The Optical Unconscious is a pointed protest against the official story of modernismand against the critical tradition that attempted to define modern art according to certain sacredcommandments and self-fulfilling truths. The account of modernism presented here challenges thevaunted principle of "vision itself." And it is a very different story than we have ever read, notonly because its insurgent plot and characters rise from below the calm surface of the known andlaw-like field of modernist painting, but because the voice is unlike anything we have heard before.Just as the artists of the optical unconscious assaulted the idea of autonomy and visual mastery,Rosalind Krauss abandons the historian's voice of objective detachment and forges a new style ofwriting in this book: art history that insinuates diary and art theory, and that has the gait andtone of fiction.The Optical Unconscious will be deeply vexing to modernism's standard-bearers, andto readers who have accepted the foundational principles on which their aesthetic is based.

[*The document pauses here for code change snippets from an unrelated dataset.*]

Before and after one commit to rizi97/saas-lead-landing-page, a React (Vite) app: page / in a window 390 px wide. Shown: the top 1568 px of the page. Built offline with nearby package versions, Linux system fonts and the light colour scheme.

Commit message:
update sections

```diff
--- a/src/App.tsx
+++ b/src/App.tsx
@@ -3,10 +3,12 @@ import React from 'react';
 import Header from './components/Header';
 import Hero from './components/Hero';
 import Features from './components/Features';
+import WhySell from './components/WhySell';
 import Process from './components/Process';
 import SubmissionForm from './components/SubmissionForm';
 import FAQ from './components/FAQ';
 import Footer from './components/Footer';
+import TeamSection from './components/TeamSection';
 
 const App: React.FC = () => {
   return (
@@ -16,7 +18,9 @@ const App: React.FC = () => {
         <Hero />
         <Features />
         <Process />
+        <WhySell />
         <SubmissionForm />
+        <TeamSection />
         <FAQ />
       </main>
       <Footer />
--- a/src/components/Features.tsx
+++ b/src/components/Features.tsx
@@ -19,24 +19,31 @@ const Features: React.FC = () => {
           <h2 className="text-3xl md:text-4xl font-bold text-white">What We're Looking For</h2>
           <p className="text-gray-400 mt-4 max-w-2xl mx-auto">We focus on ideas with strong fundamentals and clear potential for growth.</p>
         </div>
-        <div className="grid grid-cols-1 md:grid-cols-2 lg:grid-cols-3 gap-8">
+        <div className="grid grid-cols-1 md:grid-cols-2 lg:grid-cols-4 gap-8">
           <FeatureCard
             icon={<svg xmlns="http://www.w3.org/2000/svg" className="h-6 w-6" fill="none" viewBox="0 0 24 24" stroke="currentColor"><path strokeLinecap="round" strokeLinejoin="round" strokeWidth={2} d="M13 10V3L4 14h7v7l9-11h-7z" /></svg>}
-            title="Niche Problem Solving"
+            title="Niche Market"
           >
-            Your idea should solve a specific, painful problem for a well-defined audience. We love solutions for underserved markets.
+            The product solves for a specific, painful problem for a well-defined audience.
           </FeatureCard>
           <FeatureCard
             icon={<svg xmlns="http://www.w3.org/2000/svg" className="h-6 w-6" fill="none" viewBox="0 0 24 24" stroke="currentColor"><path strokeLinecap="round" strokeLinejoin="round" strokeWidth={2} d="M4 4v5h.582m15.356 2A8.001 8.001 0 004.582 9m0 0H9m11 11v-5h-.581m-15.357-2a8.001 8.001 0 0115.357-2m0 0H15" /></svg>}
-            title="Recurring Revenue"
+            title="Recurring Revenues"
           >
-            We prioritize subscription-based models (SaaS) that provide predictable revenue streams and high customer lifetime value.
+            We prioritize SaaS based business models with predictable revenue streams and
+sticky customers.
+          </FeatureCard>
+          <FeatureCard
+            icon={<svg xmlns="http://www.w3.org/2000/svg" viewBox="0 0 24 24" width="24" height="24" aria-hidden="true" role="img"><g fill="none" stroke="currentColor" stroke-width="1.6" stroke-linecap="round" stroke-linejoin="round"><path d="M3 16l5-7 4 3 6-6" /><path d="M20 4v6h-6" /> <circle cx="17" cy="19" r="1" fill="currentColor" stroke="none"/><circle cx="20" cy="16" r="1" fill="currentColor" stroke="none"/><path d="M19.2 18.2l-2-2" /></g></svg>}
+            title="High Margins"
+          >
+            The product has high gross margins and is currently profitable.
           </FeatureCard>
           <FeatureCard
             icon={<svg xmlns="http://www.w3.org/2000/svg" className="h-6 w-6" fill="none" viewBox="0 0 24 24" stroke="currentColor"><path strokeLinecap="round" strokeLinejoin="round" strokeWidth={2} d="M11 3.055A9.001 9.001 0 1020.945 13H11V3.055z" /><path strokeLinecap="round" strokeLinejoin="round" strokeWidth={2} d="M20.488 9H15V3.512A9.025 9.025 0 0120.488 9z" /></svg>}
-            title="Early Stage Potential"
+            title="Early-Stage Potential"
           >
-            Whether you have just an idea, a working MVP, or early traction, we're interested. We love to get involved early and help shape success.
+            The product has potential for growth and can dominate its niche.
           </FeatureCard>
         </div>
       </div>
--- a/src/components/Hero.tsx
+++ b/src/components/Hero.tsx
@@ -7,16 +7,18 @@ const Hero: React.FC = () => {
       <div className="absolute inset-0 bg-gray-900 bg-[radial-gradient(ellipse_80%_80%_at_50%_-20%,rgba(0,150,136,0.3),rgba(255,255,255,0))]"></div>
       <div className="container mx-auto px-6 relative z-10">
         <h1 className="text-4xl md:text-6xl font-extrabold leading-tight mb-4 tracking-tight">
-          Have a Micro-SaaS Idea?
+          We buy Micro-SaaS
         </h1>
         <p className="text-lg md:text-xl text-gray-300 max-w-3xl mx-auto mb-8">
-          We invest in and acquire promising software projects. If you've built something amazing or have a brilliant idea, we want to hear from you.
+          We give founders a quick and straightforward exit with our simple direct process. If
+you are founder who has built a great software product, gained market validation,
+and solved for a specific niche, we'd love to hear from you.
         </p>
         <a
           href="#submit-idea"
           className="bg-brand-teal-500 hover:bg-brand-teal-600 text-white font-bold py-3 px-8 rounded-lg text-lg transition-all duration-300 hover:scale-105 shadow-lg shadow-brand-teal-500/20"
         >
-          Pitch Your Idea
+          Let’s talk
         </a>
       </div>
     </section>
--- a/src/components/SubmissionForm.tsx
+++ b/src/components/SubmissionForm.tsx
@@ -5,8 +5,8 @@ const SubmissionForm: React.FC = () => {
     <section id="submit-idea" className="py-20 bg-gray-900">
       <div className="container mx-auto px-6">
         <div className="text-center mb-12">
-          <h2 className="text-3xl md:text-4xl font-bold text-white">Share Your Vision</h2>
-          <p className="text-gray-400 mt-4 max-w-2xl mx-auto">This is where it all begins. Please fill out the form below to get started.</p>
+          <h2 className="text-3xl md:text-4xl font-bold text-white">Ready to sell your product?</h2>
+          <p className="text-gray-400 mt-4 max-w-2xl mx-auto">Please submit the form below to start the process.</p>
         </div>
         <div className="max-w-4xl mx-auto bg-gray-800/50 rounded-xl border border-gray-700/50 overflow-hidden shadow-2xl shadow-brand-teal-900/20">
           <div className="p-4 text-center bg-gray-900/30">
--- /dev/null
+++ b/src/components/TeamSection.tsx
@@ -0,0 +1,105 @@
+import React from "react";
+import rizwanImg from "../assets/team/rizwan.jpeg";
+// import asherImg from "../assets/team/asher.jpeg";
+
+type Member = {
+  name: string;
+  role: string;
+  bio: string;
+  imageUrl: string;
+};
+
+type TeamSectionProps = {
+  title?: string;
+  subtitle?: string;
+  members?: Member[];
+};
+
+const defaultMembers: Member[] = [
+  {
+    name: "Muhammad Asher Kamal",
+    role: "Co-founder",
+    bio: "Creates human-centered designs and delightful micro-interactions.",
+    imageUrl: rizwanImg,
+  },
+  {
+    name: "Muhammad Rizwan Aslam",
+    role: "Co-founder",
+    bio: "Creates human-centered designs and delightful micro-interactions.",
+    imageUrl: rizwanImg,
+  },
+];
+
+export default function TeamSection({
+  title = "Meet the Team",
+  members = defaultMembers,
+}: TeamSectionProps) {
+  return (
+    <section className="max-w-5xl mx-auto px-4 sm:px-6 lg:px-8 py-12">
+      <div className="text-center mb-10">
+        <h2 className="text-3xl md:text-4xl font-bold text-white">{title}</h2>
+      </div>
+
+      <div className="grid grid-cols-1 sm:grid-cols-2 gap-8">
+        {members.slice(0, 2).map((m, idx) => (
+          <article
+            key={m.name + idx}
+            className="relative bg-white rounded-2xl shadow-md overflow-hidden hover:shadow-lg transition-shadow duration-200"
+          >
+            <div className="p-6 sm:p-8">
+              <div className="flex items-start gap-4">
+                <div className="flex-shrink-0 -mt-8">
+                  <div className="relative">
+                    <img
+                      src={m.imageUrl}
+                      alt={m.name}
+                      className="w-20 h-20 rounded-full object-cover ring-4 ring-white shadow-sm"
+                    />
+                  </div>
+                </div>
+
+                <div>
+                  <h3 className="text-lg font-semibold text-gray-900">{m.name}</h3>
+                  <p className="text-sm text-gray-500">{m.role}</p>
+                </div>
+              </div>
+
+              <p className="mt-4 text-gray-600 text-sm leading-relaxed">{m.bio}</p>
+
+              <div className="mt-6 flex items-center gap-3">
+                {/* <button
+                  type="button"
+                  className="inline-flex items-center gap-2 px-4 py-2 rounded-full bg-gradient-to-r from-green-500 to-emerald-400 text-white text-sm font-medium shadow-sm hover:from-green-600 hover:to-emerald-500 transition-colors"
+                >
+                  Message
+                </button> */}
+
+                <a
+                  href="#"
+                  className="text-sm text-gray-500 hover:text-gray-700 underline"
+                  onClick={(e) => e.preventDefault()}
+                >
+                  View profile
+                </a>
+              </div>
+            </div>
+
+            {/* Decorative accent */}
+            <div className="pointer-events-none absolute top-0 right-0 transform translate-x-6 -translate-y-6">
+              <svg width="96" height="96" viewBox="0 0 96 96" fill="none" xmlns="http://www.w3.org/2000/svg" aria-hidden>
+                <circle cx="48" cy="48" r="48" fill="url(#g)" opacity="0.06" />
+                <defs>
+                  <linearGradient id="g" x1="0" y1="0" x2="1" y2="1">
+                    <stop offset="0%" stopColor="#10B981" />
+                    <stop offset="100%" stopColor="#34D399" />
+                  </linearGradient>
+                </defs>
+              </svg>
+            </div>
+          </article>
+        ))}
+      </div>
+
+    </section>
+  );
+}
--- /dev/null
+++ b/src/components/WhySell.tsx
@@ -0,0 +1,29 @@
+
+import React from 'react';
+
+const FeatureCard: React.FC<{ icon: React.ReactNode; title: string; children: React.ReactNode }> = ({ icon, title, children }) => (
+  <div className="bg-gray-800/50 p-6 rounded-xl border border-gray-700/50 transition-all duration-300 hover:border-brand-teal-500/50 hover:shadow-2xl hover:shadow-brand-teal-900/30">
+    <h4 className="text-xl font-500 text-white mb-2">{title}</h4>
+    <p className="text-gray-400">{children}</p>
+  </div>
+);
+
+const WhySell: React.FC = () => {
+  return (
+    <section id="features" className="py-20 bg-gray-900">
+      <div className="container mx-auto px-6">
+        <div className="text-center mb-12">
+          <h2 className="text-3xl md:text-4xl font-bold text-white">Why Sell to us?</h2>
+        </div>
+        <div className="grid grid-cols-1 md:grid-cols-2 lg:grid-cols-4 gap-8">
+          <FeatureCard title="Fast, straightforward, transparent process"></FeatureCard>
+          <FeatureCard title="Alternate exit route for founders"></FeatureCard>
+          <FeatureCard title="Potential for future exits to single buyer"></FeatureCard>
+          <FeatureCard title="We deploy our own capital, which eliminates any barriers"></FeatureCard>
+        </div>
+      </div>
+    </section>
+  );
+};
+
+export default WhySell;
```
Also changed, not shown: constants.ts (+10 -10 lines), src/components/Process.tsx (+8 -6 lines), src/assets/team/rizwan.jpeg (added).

Kraussalso gives us the story that Alfred Barr, Meyer Shapiro, and Clement Greenberg repressed, the storyof a small, disparate group of artists who defied modernism's most cherished self-descriptions,giving rise to an unruly, disruptive force that persistently haunted the field of modernism from the1920s to the 1950s and continues to disrupt it today.In order to understand why modernism had torepress the optical unconscious, Krauss eavesdrops on Roger Fry in the salons of Bloomsbury, andspies on the toddler John Ruskin as he amuses himself with the patterns of a rug; we find her in theliving room of Clement Greenberg as he complains about "smart Jewish girls with their typewriters"in the 1960s, and in colloquy with Michael Fried about Frank Stella's love of baseball. Along theway, there are also narrative encounters with Freud, Jacques Lacan, Georges Bataille, RogerCaillois, Gilles Deleuze, and Jean-François Lyotard.To embody this optical unconscious, Krauss turnsto the pages of Max Ernst's collage novels, to Marcel Duchamp's hypnotic Rotoreliefs, to Eva Hesse'sluminous sculptures, and to Cy Twombly's, Andy Warhol's, and Robert Morris's scandalous decoding ofJackson Pollock's drip pictures as "Anti-Form." These artists introduced a new set of values intothe field of twentieth-century art, offering ready-made images of obsessional fantasy in place ofmodernism's intentionality and unexamined compulsions.Rosalind Krauss is Professor of Art History atColumbia University and an editor of the journal October.